The induction ceremony in Cooperstown, N.Y., next year is July 29, and it will also include any inductees from the Baseball Writers' Association of America ballot, which is currently under consideration.

First-timers Chipper Jones, Jim Thome and Omar Vizquel, plus returnees Trevor Hoffman and Vladimir Guerrero, are the top candidates. Hoffman missed by five votes and Guerrero by 15 earlier this year.

The Modern Era panel includes eight Hall of Fame inductees: George Brett, Rod Carew, Bobby Cox, Dennis Eckersley, John Schuerholz, Don Sutton, Dave Winfield and Robin Yount.

Mets general manager Sandy Alderson, former Blue Jays president Paul Beeston, Reds president Bob Castellini, Cardinals chairman Bill DeWitt, Royals chairman David Glass, veteran BBWAA members Bob Elliott and Jayson Stark and historian Steve Hirdt of the Elias Sport Bureau make up the remainder of the group.

"The Modern Baseball Committee is comprised of 16 individuals with extensive knowledge of the era in which these 10 candidates made their greatest impact in the game," John Shestakofsky, the Hall's vice president of communications and education, said Monday. "The committee is composed of veteran baseball writers, Hall of Famers and longtime baseball executives."

The 16 members of the committee can vote for a maximum of four candidates, a total of 64 votes. As in any Hall of Fame vote, a candidate needs 75 percent to be elected. In this case, his name must appear on at least 12 of the 16 ballots. The process is difficult, and mathematically a maximum of five of the 10 candidates could be elected.

Only two players have been enshrined through the Eras Committees process since Joe Gordon was elected in 2009: Cubs third baseman Ron Santo in '12 and Deacon White, a 19th-century catcher who played with no equipment, in '13.
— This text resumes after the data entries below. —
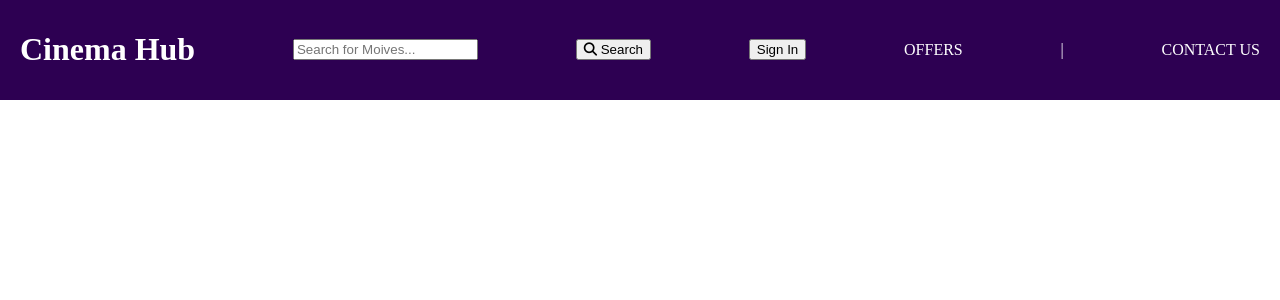
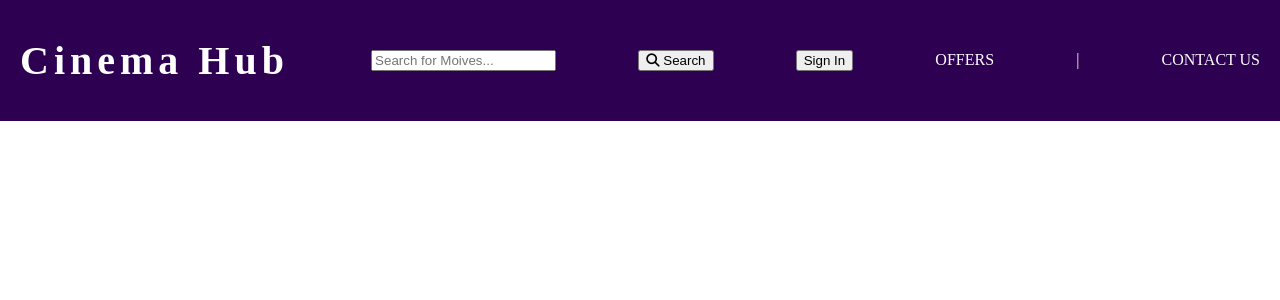
Before and after one commit to sachithrakalani/PUSL3120-Full-Stack-Developmen-FE, a React (Vite) app: page / in a window 1280 px wide. Shown: the top 300 px of the page. Built offline with nearby package versions, Linux system fonts and the light colour scheme.

Commit message:
Style Title using css module

```diff
--- a/src/Components/homepageheader.module.css
+++ b/src/Components/homepageheader.module.css
@@ -7,3 +7,9 @@
     background-color: #2D0052;
     color:white;
 }
+
+.title{
+    font-size: 40px;
+    font-weight: bold;
+    letter-spacing: 5px;
+}
```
The committee setup was shuffled again last year in an attempt to correct that shortcoming.

"This is not unusual. It's about staying relevant," Hall president Jeff Idelson said at the time. "There's now stronger emphasis on players who have recently fallen off the BBWAA ballot. No group of candidates is being left out. We've always left the door open."

Of the nine players being considered, all were rejected during their 15-year tenures on the BBWAA ballot.

Only Morris scored as high as 67.7 percent in 2015, his next-to-last year on the ballot. Among the others, Garvey reached a high of 41.6 percent in his first year of 1993, Trammell hit an apex of 40.9 percent when his eligibility expired earlier this year, John peaked at 31.7 percent in 2009 (his last year) and Tiant went as high as 30.9 percent in 1988.

The other four never broke the 30 percent mark. Simmons, in fact, didn't reach the necessary 5 percent to again qualify, logging 3.7 percent in 1994, his only year on the BBWAA ballot.

Barry M. Bloom is a national reporter for MLB.com and writes an MLBlog, Boomskie on Baseball. Follow @boomskie on Twitter.